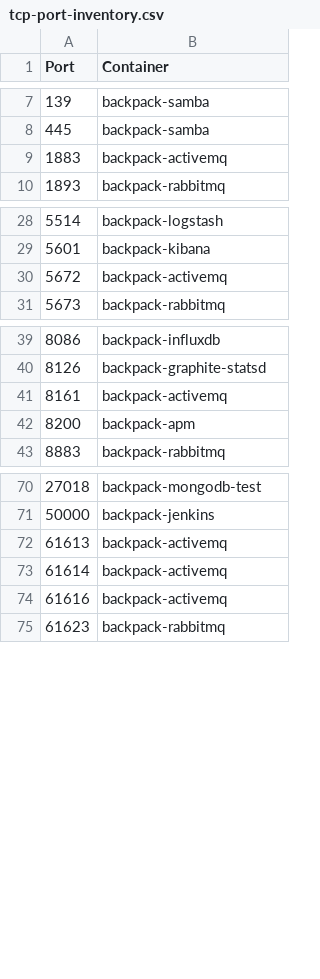
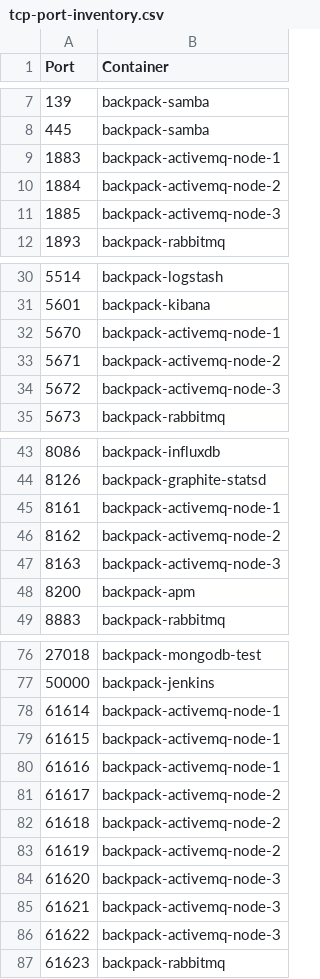
Before and after one commit to alexanderfefelov/docker-backpack, a CSV file: doc/tcp-port-inventory.csv, drawn as a sheet; only a part is shown, gaps mark what is left out.

```diff
--- a/doc/tcp-port-inventory.csv
+++ b/doc/tcp-port-inventory.csv
@@ -8,3 +8,5 @@ Port,Container
 445,backpack-samba
-1883,backpack-activemq
+1883,backpack-activemq-node-1
+1884,backpack-activemq-node-2
+1885,backpack-activemq-node-3
 1893,backpack-rabbitmq
@@ -29,3 +31,5 @@ Port,Container
 5601,backpack-kibana
-5672,backpack-activemq
+5670,backpack-activemq-node-1
+5671,backpack-activemq-node-2
+5672,backpack-activemq-node-3
 5673,backpack-rabbitmq
@@ -40,3 +44,5 @@ Port,Container
 8126,backpack-graphite-statsd
-8161,backpack-activemq
+8161,backpack-activemq-node-1
+8162,backpack-activemq-node-2
+8163,backpack-activemq-node-3
 8200,backpack-apm
@@ -71,5 +77,11 @@ Port,Container
 50000,backpack-jenkins
-61613,backpack-activemq
-61614,backpack-activemq
-61616,backpack-activemq
+61614,backpack-activemq-node-1
+61615,backpack-activemq-node-1
+61616,backpack-activemq-node-1
+61617,backpack-activemq-node-2
+61618,backpack-activemq-node-2
+61619,backpack-activemq-node-2
+61620,backpack-activemq-node-3
+61621,backpack-activemq-node-3
+61622,backpack-activemq-node-3
 61623,backpack-rabbitmq
```
Also changed, not shown: 2 other files.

========================================

Directions for this task: Leave out the pictures, then copy all the remaining text in the records exactly.

Solution to the problem:
Before and after one commit to alexanderfefelov/docker-backpack, a CSV file: doc/tcp-port-inventory.csv, drawn as a sheet; only a part is shown, gaps mark what is left out.

```diff
--- a/doc/tcp-port-inventory.csv
+++ b/doc/tcp-port-inventory.csv
@@ -8,3 +8,5 @@ Port,Container
 445,backpack-samba
-1883,backpack-activemq
+1883,backpack-activemq-node-1
+1884,backpack-activemq-node-2
+1885,backpack-activemq-node-3
 1893,backpack-rabbitmq
@@ -29,3 +31,5 @@ Port,Container
 5601,backpack-kibana
-5672,backpack-activemq
+5670,backpack-activemq-node-1
+5671,backpack-activemq-node-2
+5672,backpack-activemq-node-3
 5673,backpack-rabbitmq
@@ -40,3 +44,5 @@ Port,Container
 8126,backpack-graphite-statsd
-8161,backpack-activemq
+8161,backpack-activemq-node-1
+8162,backpack-activemq-node-2
+8163,backpack-activemq-node-3
 8200,backpack-apm
@@ -71,5 +77,11 @@ Port,Container
 50000,backpack-jenkins
-61613,backpack-activemq
-61614,backpack-activemq
-61616,backpack-activemq
+61614,backpack-activemq-node-1
+61615,backpack-activemq-node-1
+61616,backpack-activemq-node-1
+61617,backpack-activemq-node-2
+61618,backpack-activemq-node-2
+61619,backpack-activemq-node-2
+61620,backpack-activemq-node-3
+61621,backpack-activemq-node-3
+61622,backpack-activemq-node-3
 61623,backpack-rabbitmq
```
Also changed, not shown: 2 other files.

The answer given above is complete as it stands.